When we ran the breast center, we found that the website got more hits than anyone could imagine. The problem was that the readers were mostly thirteen-year-old boys who probably weren’t too interested in running a hospital. After Miss America had visited us, the hits went up exponentially when those two searches were combined. Somehow, I don’t think that Nick Jacobs’ Breast Center for Miss America would probably get me the type of following I’m currently hoping to attract. On the other hand?

A very good friend recently asked me to write a brief bio about what my new life is like, and it struck me that it is very much like my old life but without any restrictions. This is what I wrote:

While teaching junior high school instrumental music in the early 1970’s, Nick Jacobs made an extraordinary discovery. He learned that, by empowering his students and surrounding them with positive influences, he no longer was providing a service or even an experience for them.

What this entirely unique teaching style resulted in was a method for helping to transform students. By providing with both passion and commitment the tools needed by them to undertake their journey, his involvement with the students became a means of dramatically helping them to make whatever positive life changes they were seeking.

It was during that early period in his career that he also discovered that this formula could work to positively change lives in almost any aspect of living as he ran an arts organization, a convention bureau, and finally a hospital and research institute.

Since that time he has dedicated his personal work to helping others make their lives better, and that is exactly what he is doing in his position as an international executive consultant with SunStone Consulting, LLC.

Maybe that will give you something to chew on? Okay, something on which to chew.

SunStone Consulting.
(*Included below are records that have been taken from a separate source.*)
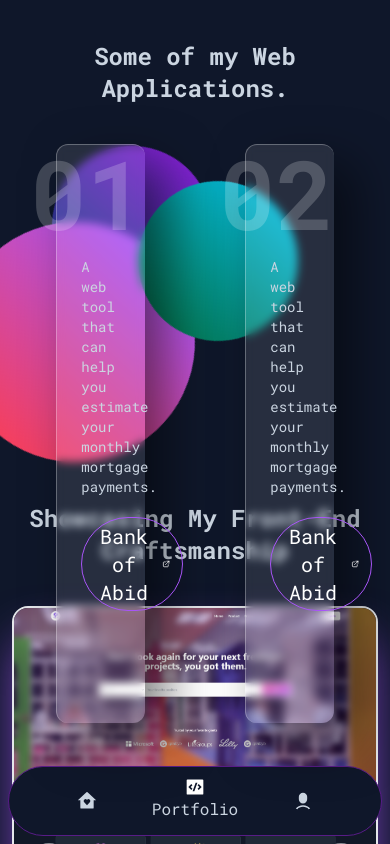
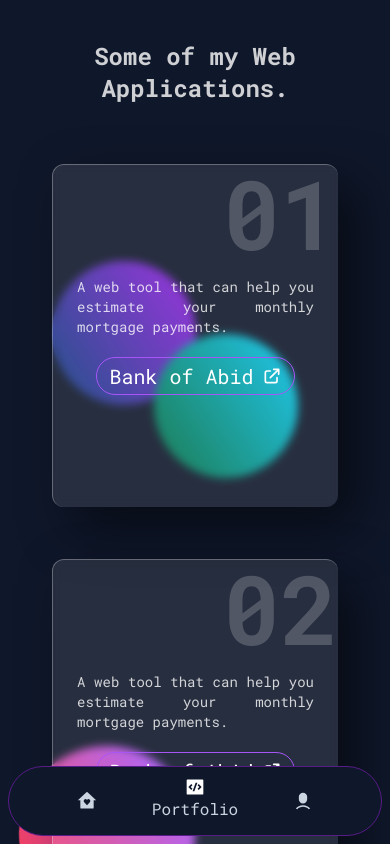
Before and after one commit to AbidHasanPiash/abidhasanNextjs, a Next.js app: page /portfolio in a window 390 px wide. Shown: the top 844 px of the page. Built offline with nearby package versions, Linux system fonts and the light colour scheme.

Commit message:
make it responsive

```diff
--- a/components/NavbarM.jsx
+++ b/components/NavbarM.jsx
@@ -12,7 +12,7 @@ export default function NavbarM() {
   ];
   const [active, setActive] = useState(location.asPath);
   return (
-    <div className="lg:hidden fixed left-0 right-0 bottom-0 bg-slate-900 border border-purple-900 px-6 m-2 rounded-full">
+    <div className="z-50 lg:hidden fixed left-0 right-0 bottom-0 bg-slate-900 border border-purple-900 px-6 m-2 rounded-full">
       <ul className="flex items-center justify-between">
         {Menus.map((menu, i) => (
           <li key={i} className="w-screen">
--- a/pages/portfolio.jsx
+++ b/pages/portfolio.jsx
@@ -21,14 +21,15 @@ export default function Portfolio() {
       </Head>
       <div className="z-0 h-screen">
         {/* ============Webapps=========== */}
-        <div className="relative h-1/2 lg:max-w-7xl lg:mx-auto mx-3 my-10">
+        <div className="block lg:h-1/2 lg:max-w-7xl lg:mx-auto mx-3 my-10">
+          <div className="relative h-full text-white/80">
             <h1 className="text-2xl text-center font-bold my-10">
               Some of my Web Applications.
             </h1>
-          <div className="relative z-10 grid grid-cols-2 gap-3">
+            <div className="relative z-10 grid grid-cols-1 lg:grid-cols-2 gap-3">
               {/* ****** */}
               <div className="flex flex-col items-center justify-center">
-              <div className="relative w-1/2 py-28 shadow-5xl backdrop-filter backdrop-blur-sm border border-r-0 border-b-0 border-gray-100/30 bg-white/10 p-6 rounded-xl">
+                <div className="lg:w-1/2 mx-10 my-5 lg:mx-0 lg:my-0 py-28 shadow-5xl backdrop-filter backdrop-blur-sm border border-r-0 border-b-0 border-gray-100/30 bg-white/10 p-6 rounded-xl">
                   <h1 className="text-8xl absolute top-0 right-0 font-extrabold text-white/20">01</h1>
                   <h1 className="text-sm text-justify pb-5">A web tool that can help you estimate your monthly mortgage payments.
                   </h1>
@@ -43,7 +44,7 @@ export default function Portfolio() {
               </div>
               {/* ****** */}
               <div className="flex flex-col items-center justify-center">
-              <div className="relative w-1/2 py-28 shadow-5xl backdrop-filter backdrop-blur-sm border border-r-0 border-b-0 border-gray-100/30 bg-white/10 p-6 rounded-xl">
+                <div className="lg:w-1/2 mx-10 my-5 lg:mx-0 lg:my-0 py-28 shadow-5xl backdrop-filter backdrop-blur-sm border border-r-0 border-b-0 border-gray-100/30 bg-white/10 p-6 rounded-xl">
                   <h1 className="text-8xl absolute top-0 right-0 font-extrabold text-white/20">02</h1>
                   <h1 className="text-sm text-justify pb-5">A web tool that can help you estimate your monthly mortgage payments.
                   </h1>
@@ -57,9 +58,10 @@ export default function Portfolio() {
                 </div>
               </div>
             </div>
-          <div className="absolute z-0 animate-spin-slow top-1/4 left-10 w-40 h-40 bg-opacity-20 bg-gradient-to-r from-blue-900 to-purple-700 rounded-full"></div>
-          <div className="absolute z-0 animate-spin-slow bottom-0 right-1/2 w-60 h-60 bg-opacity-20 bg-gradient-to-r from-rose-500 to-purple-500 rounded-full"></div>
-          <div className="absolute z-0 animate-spin-slow top-1/3 right-20 w-40 h-40 bg-opacity-20 bg-gradient-to-r from-emerald-700 to-cyan-500 rounded-full"></div>
+            <div className="absolute z-0 lg:w-40 lg:h-40 w-36 h-36 animate-spin-slow top-1/4 left-10 bg-opacity-20 bg-gradient-to-r from-blue-900 to-purple-700 rounded-full"></div>
+            <div className="absolute z-0 lg:w-60 lg:h-60 w-44 h-44 animate-spin-slow bottom-0 right-1/2 bg-opacity-20 bg-gradient-to-r from-rose-500 to-purple-500 rounded-full"></div>
+            <div className="absolute z-0 lg:w-40 lg:h-40 w-36 h-36 animate-spin-slow top-1/3 right-20 bg-opacity-20 bg-gradient-to-r from-emerald-700 to-cyan-500 rounded-full"></div>
+          </div>
         </div>
         {/* ============Website=========== */}
         <div className="lg:max-w-7xl lg:mx-auto mx-3">
```
Lines whose indentation alone changed are shown as unchanged.
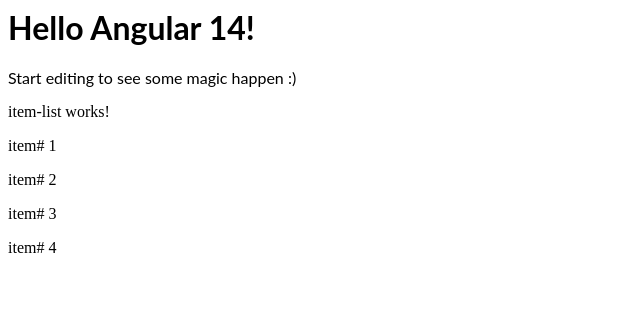
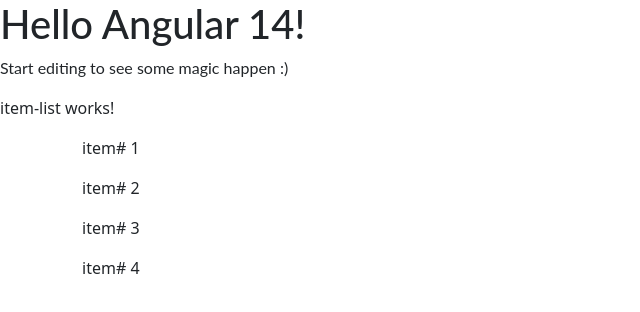
Before and after one commit to vgpro54321/list-and-list-item, an Angular app: page / in a window 1280 px wide. Shown: the top 312 px of the page, without its empty margins (0-640 px from the left). Built offline with nearby package versions, Linux system fonts and the light colour scheme.

Commit message:
3 files modified

```diff
--- a/src/app/item-list/item-list.component.html
+++ b/src/app/item-list/item-list.component.html
@@ -1,2 +1,5 @@
 <p>item-list works!</p>
-<ng-content select="app-item"></ng-content>
+
+<div class="container">
+  <ng-content select="app-item"></ng-content>
+</div>
--- a/src/app/item/item.component.html
+++ b/src/app/item/item.component.html
@@ -1 +1,5 @@
-<p>item# {{ text }}</p>
+<div class="row">
+  <div class="col">
+    <p>item# {{ text }}</p>
+  </div>
+</div>
--- a/src/index.html
+++ b/src/index.html
@@ -1 +1,9 @@
+<head>
+  <link
+    href="https://cdn.jsdelivr.net/npm/bootstrap@5.1.3/dist/css/bootstrap.min.css"
+    rel="stylesheet"
+    integrity="sha384-1BmE4kWBq78iYhFldvKuhfTAU6auU8tT94WrHftjDbrCEXSU1oBoqyl2QvZ6jIW3"
+    crossorigin="anonymous"
+  />
+</head>
 <my-app>loading</my-app>
```
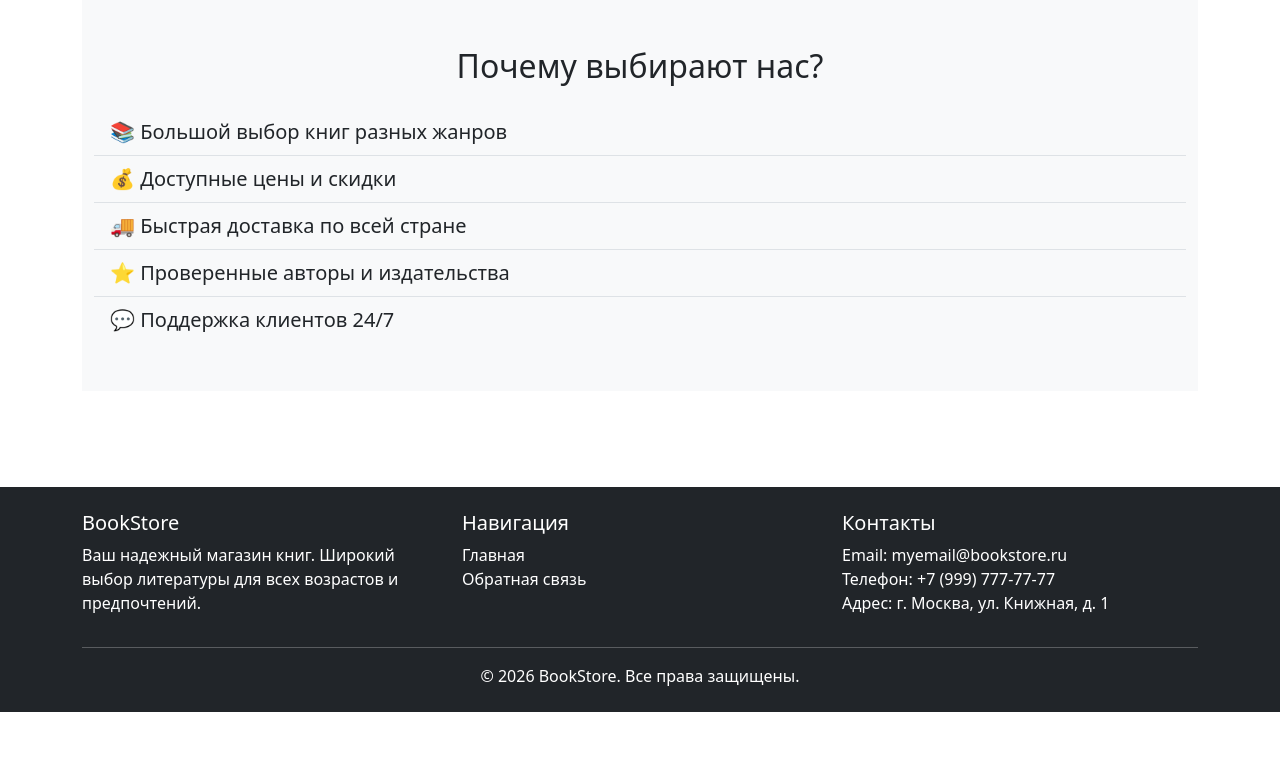
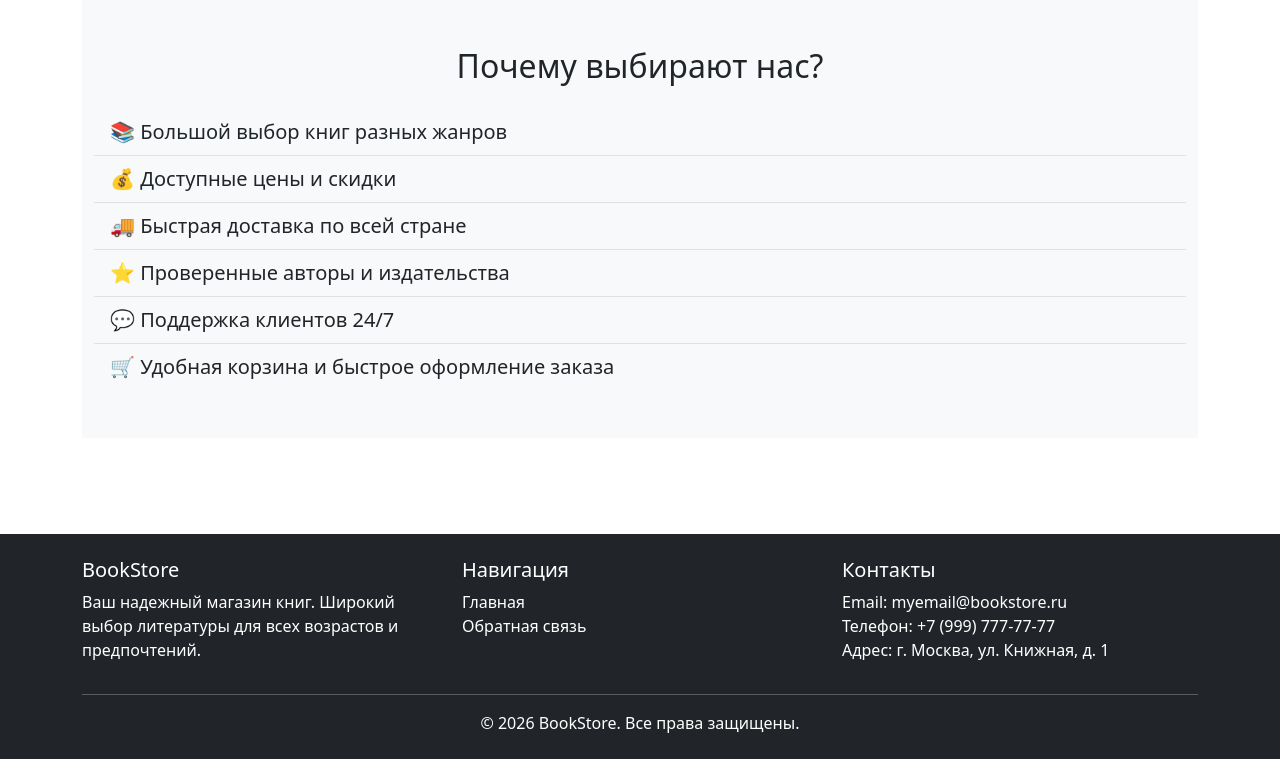
Before and after one commit to Seyran6/WebProject, a Django app: page / in a window 1280 px wide. Shown: the part 1338-2097 px from the top of the page. Before the commit the page ends 2050 px from the top, so only its background shows below. Run offline with Django 5.2, Linux system fonts and the light colour scheme.

Commit message:
Add new store advantage to homepage
- Updated index.html template to include "Удобная корзина и быстрое оформление заказа" as a new store advantage in the benefits section
- Modified .gitignore to expand ignored file patterns with additional compressed file formats and system files

```diff
--- a/myproject/myapp/templates/index.html
+++ b/myproject/myapp/templates/index.html
@@ -32,6 +32,9 @@
             <li class="list-group-item bg-light">
                 💬 Поддержка клиентов 24/7
             </li>
+            <li class="list-group-item bg-light">
+                🛒 Удобная корзина и быстрое оформление заказа
+            </li>
         </ul>
     </div>
     </div>
```
Also changed, not shown: 1 other file.
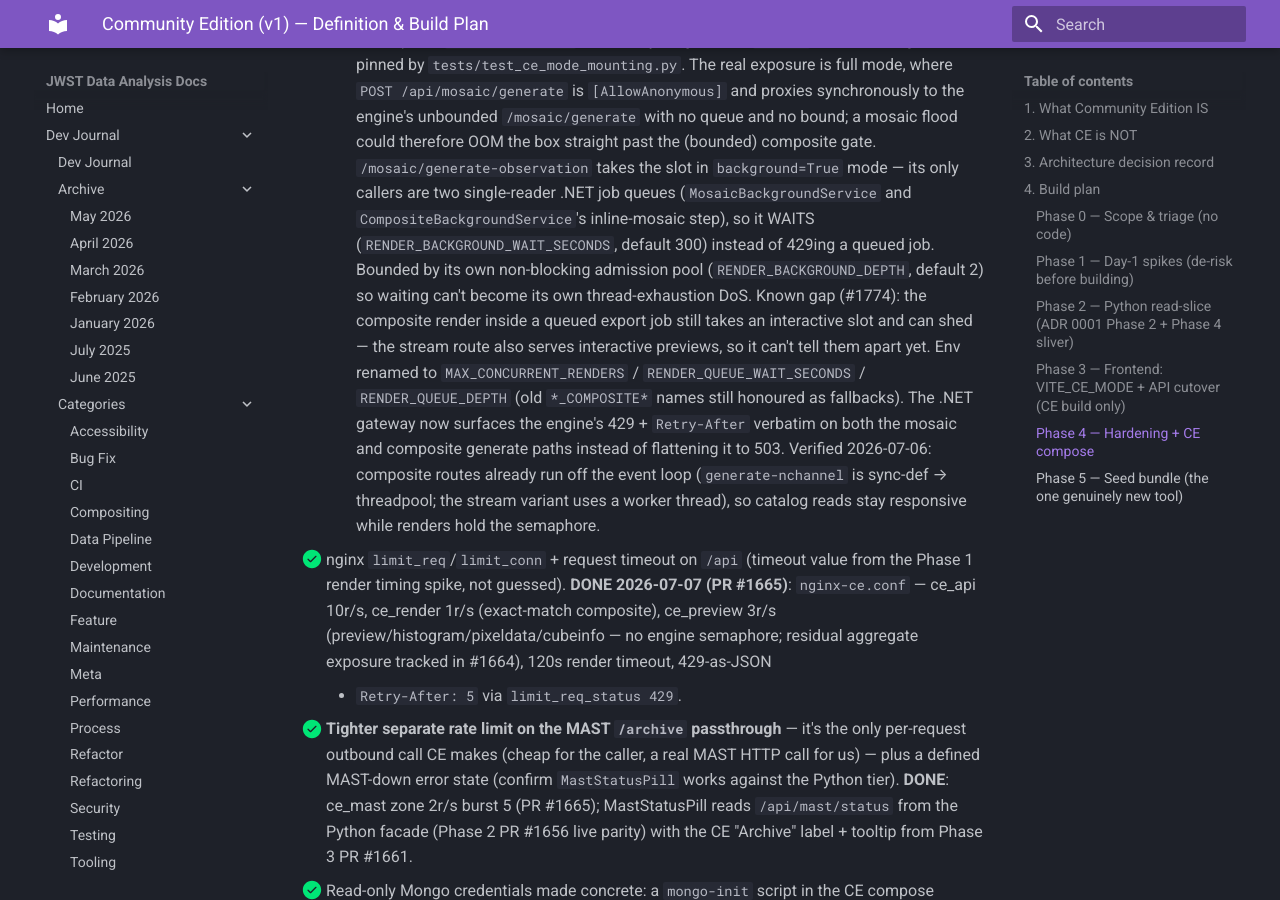
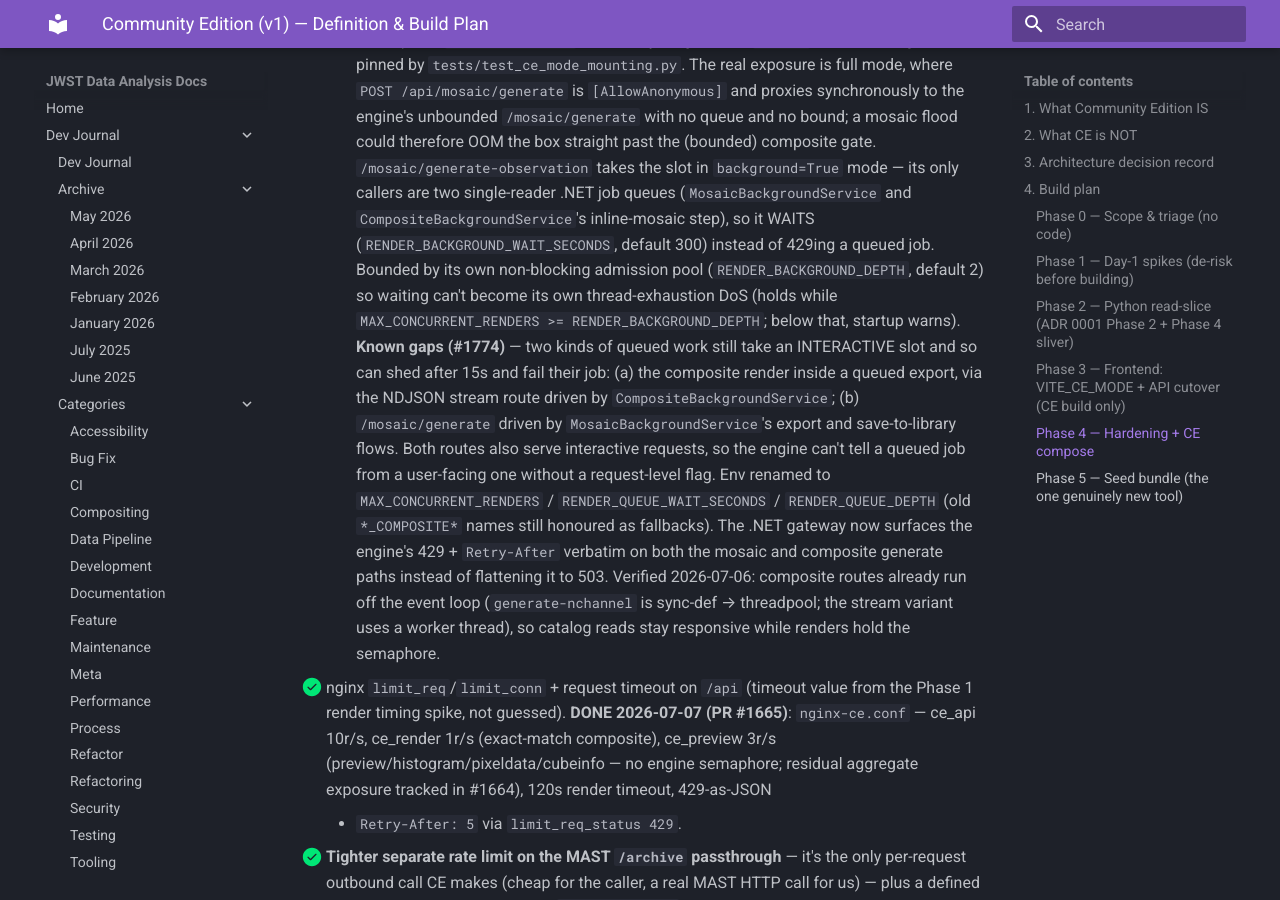
Before and after one commit to Snoww3d/jwst-data-analysis, an MkDocs documentation site: the page built from docs/plans/features/community-edition-v1.md, in a window 1280 px wide and 900 px high, scrolled down 5870 px. Built offline with MkDocs 1.6.1 and Material for MkDocs 9.7.7, drawn with Linux system fonts in a browser that asks for light colours.

Commit message:
docs: mirror the full known-gap list into the CE plan, tighten two tests
Round-4 self-review. One doc fix and three nits; no code-behaviour changes.

The CE plan still described #1774 as a single instance ("the composite render
inside a queued export job"), omitting the /mosaic/generate + MosaicBackgroundService
export/save-to-library case that the gate docstring and the issue both now
name. That is the round-3 finding recurring in the one doc that serves as the
CE record of decisions, so someone scoping #1774 from it would fix half the
problem. It now carries the same two-bullet list, plus the
MAX_CONCURRENT_RENDERS >= RENDER_BACKGROUND_DEPTH precondition.

.env.example documents that precondition too — it is precisely the file where
an operator would set MAX_CONCURRENT_RENDERS=1 and unknowingly void it.

The ungated-neighbours list in render_gate.py omitted /cubeinfo, which
app/render/routes.py also exposes (and nginx-ce.conf already treats as a peer
of preview/histogram/pixeldata in its ce_preview zone).

Two controller 429 tests used a 15s hint, which is also the gateway's fallback
when the engine sends no header — so they could not distinguish "hint
propagated" from "fallback applied". Now 23s, making them self-contained. The
neighbouring test that asserts 15 is the fallback test, and still should.

Tests: engine 1880 passed (twice), backend 1152 passed, ruff + StyleCop clean.

Closes #1645

Claude-Session: https://claude.ai/code/session_011MwLzBH8Zm3mnCf6SBxzJh

```diff
--- a/docs/plans/features/community-edition-v1.md
+++ b/docs/plans/features/community-edition-v1.md
@@ -236,9 +236,15 @@ mast-proxy, no SeaweedFS, no docs. `STORAGE_PROVIDER=local`.
       step), so it WAITS (`RENDER_BACKGROUND_WAIT_SECONDS`, default 300) instead
       of 429ing a queued job. Bounded by its own non-blocking admission pool
       (`RENDER_BACKGROUND_DEPTH`, default 2) so waiting can't become its own
-      thread-exhaustion DoS. Known gap (#1774): the composite render inside a
-      queued export job still takes an interactive slot and can shed — the stream
-      route also serves interactive previews, so it can't tell them apart yet. Env renamed to `MAX_CONCURRENT_RENDERS` /
+      thread-exhaustion DoS (holds while
+      `MAX_CONCURRENT_RENDERS >= RENDER_BACKGROUND_DEPTH`; below that, startup
+      warns). **Known gaps (#1774)** — two kinds of queued work still take an
+      INTERACTIVE slot and so can shed after 15s and fail their job: (a) the
+      composite render inside a queued export, via the NDJSON stream route
+      driven by `CompositeBackgroundService`; (b) `/mosaic/generate` driven by
+      `MosaicBackgroundService`'s export and save-to-library flows. Both routes
+      also serve interactive requests, so the engine can't tell a queued job
+      from a user-facing one without a request-level flag. Env renamed to `MAX_CONCURRENT_RENDERS` /
       `RENDER_QUEUE_WAIT_SECONDS` / `RENDER_QUEUE_DEPTH` (old `*_COMPOSITE*`
       names still honoured as fallbacks). The .NET gateway now surfaces the
       engine's 429 + `Retry-After` verbatim on both the mosaic and composite
```
Also changed, not shown: 4 other files.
With more than 20 years experience in executive hospital leadership, Nick has an acknowledged reputation for innovation and patient-centered care approaches to health and healing.